Hate crimes are an extremely serious legal offense. Specific legislation addressing hate crimes began in the mid 1990s, though its legal origins may be found in the Civil Rights Act of 1968. Generally, these laws require an increase in penalties if the crime was committed on the basis of race, color, religion, national origin, ethnicity, or gender.
The legal status of hate crimes has long been a topic of serious debate. It is, understandably, a touchy subject. But it is an important subject as well and therefore one worthy of a healthy dose of skepticism.
The actions of the defendants in Ohio may have been barbarous (or barberous, for that matter), but do they constitute a hate crime? More importantly, do they warrant life in prison?
Discrimination of this sort is wrong. However, killing a human for despicable reasons yields the same result as killing for just mildly unappealing reasons. Somebody ends up dead.
The great irony behind the questionable legal status of hate crime is that critics can argue against the law itself as an unfair, discriminatory law. Why should crimes based on discrimination be considered worse than crimes based on jealousy or alcoholism? Why is it worse to murder out of homophobia or racism than out of sadism? This is not to say that I’d rather share a beer with a racist than with a sadist (given the choice, I’d probably stay home). I simply do not understand why our legal system should dictate which motive for murder is worse.
Hate crime law is relatively unprecedented because most other qualifications for motives work the other way by providing a degree of leniency instead of a harsher penalty. These are legal defenses designed to decrease culpability. Crimes of passion, for example, are considered in “heat of the moment” and often result in lighter punishments. The same applies to necessity, duress, and self-defense, all recognized as extenuating circumstances. A distinction such as “exceptional brutality” does, in fact, increase the penalty, but it does not qualify the motive and rather concerns additional crimes committed. The lack of similar precedent does not necessarily invalidate hate crime as a legal distinction, but it certainly warrants greater skepticism.
Other legal qualifications put the status of hate crime in tricky legal waters. The insanity defense exempts from full punishment those who cannot tell the difference between right and wrong. Therefore, those who support the distinct legal standing of hate crimes must be sure not to imply that racism is wrong. If racism were to be legally defined as “wrong,” then any defendant holding to his or her racist convictions clearly does not know the difference between right and wrong. The prosecution could never equate racism with insanity or a mental disability, though, of course, the comparison is tempting.
Most importantly, in my opinion, where do you draw the line? There surely must be some rather problematic situations where the basis of discrimination is ambiguous. I can just imagine the court proceeding: “Well, your honor, the defendant made a snide remark about dental hygiene before killing his British victim. Two life sentences!”

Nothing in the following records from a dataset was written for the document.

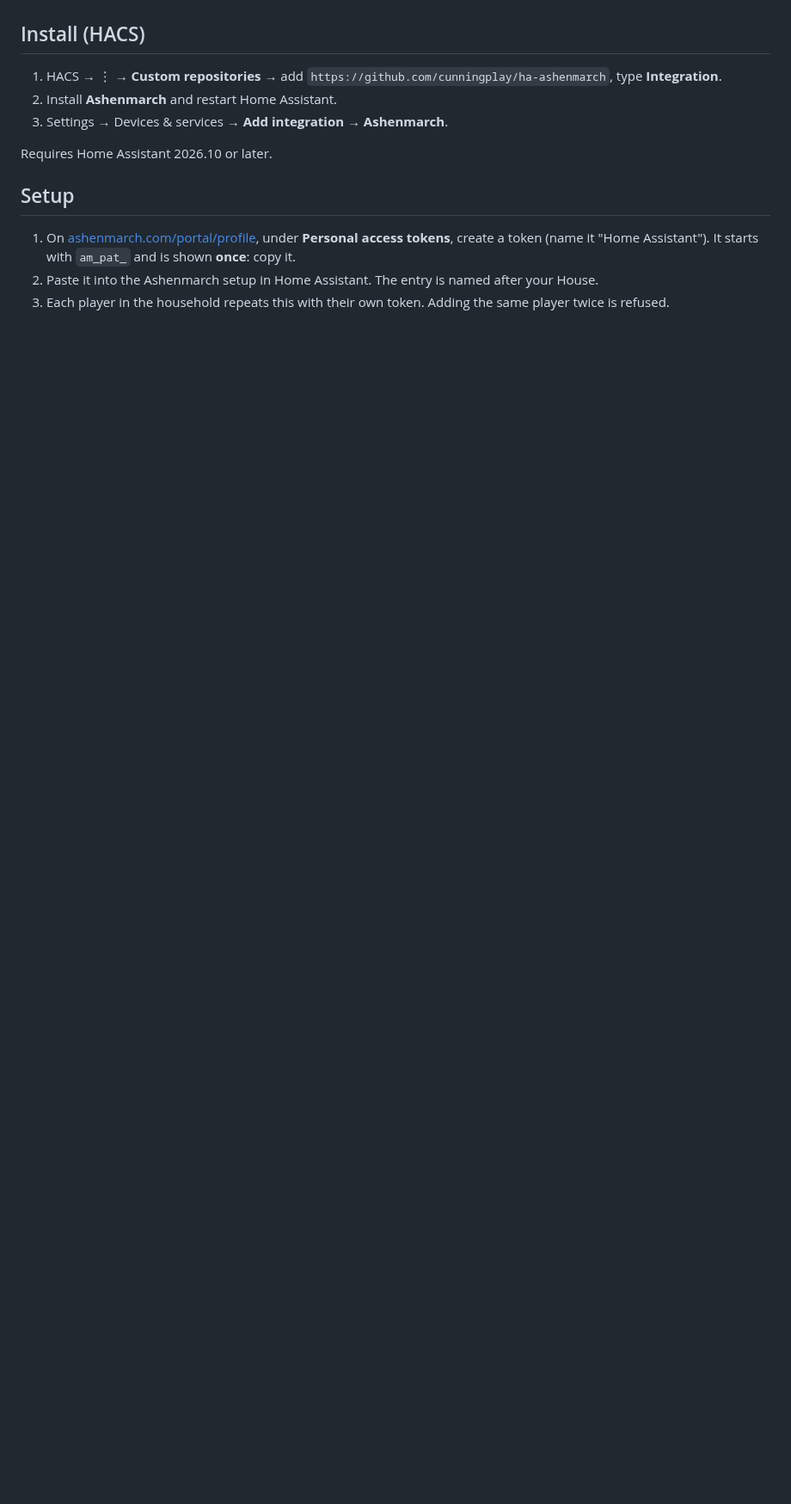
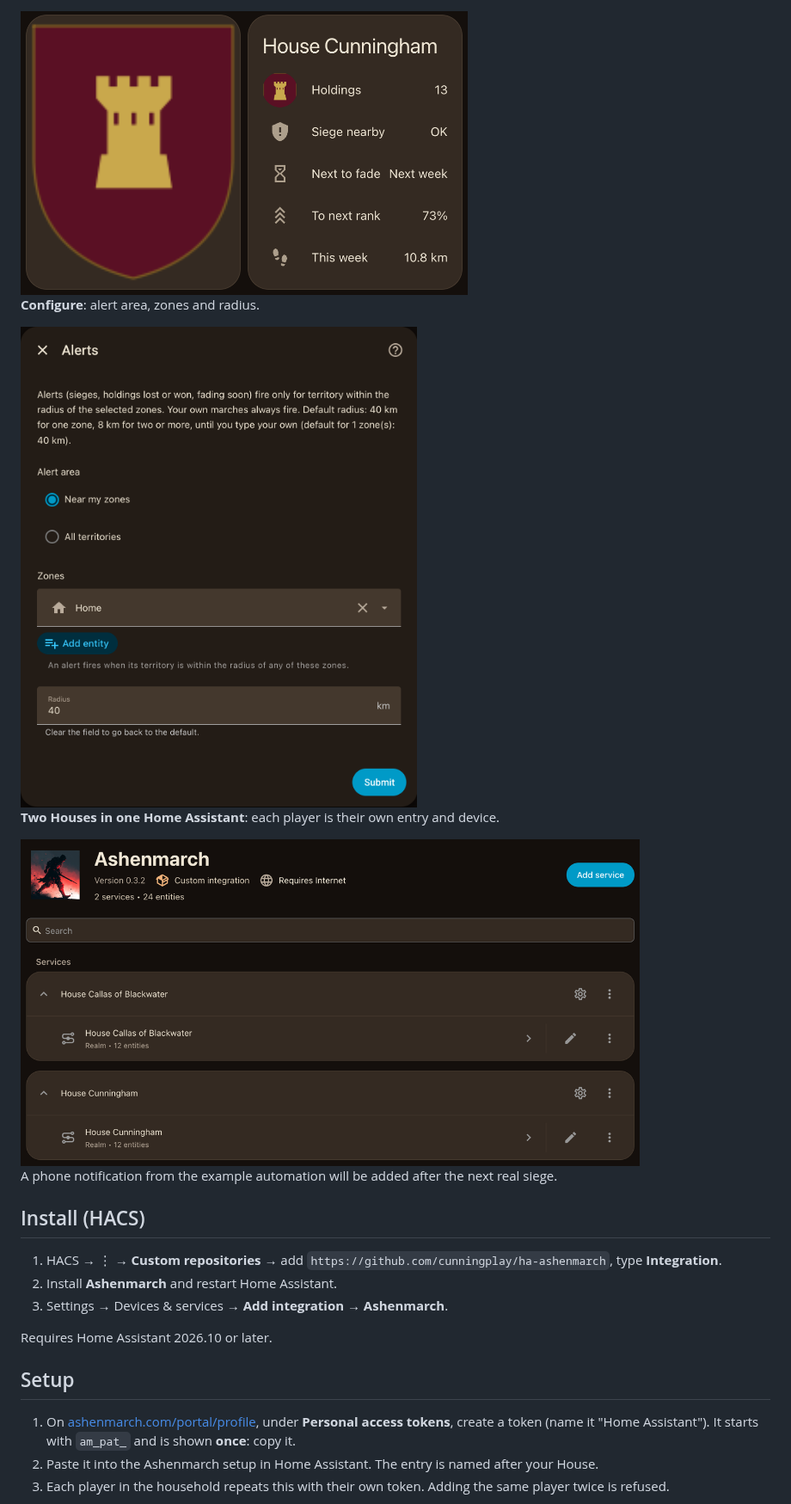
Before and after one commit to cunningplay/ha-ashenmarch, a Markdown page: README.md, the part around one of its changes. Shown at 86% size. Drawn GitHub-style; pictures changed too: docs/images/configure.png (added), docs/images/dashboard-card.png (added), docs/images/two-houses.png (added); blank space fills up the shorter version.

```diff
--- a/README.md
+++ b/README.md
@@ -8,3 +23,14 @@ Your [Ashenmarch](https://ashenmarch.com) realm in Home Assistant: holdings, sie
+<img src="https://raw.githubusercontent.com/cunningplay/ha-ashenmarch/main/docs/images/dashboard-card.png" alt="Dashboard card: crest, holdings, siege nearby, next to fade, rank progress, this week" width="520">
+
+**Configure**: alert area, zones and radius.
+
+<img src="https://raw.githubusercontent.com/cunningplay/ha-ashenmarch/main/docs/images/configure.png" alt="The Configure screen: alert area, zones, radius" width="520">
+
+**Two Houses in one Home Assistant**: each player is their own entry and device.
+
+<img src="https://raw.githubusercontent.com/cunningplay/ha-ashenmarch/main/docs/images/two-houses.png" alt="Two Houses configured in one Home Assistant" width="720">
+
+A phone notification from the example automation will be added after the next real siege.
 
 ## Install (HACS)
 
```
Also changed, not shown: other parts of README.md (+44 -0 lines), docs/images/crest.png (added), docs/images/device.png (added).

Even putting aside the difficult task of discerning what qualifies as a hate crime, the law does not clearly state to which crimes in particular the law applies. For example, murder, assault, and arson are all felonies and may qualify as potential hate crimes. However, can other felonies become hate crimes? Can someone sell drugs as a hate crime? Or what about lesser offenses; can there be jaywalking, loitering, mail fraud, or copyright infringement hate crimes?
Moreover, it is hard to distinguish whether what occurred in Ohio should count as a hate crime at all. After all, this was Mennonite-on-Mennonite crime. At any rate, almost all crimes are committed out of hate and I question whether this should really matter in the first place. Whether you murder out of deep-seated prejudice or because you lost a bet, murder is murder.
Sarah R. Siskind ’14 is a government concentrator in Adams House. Her column appears on alternate Fridays.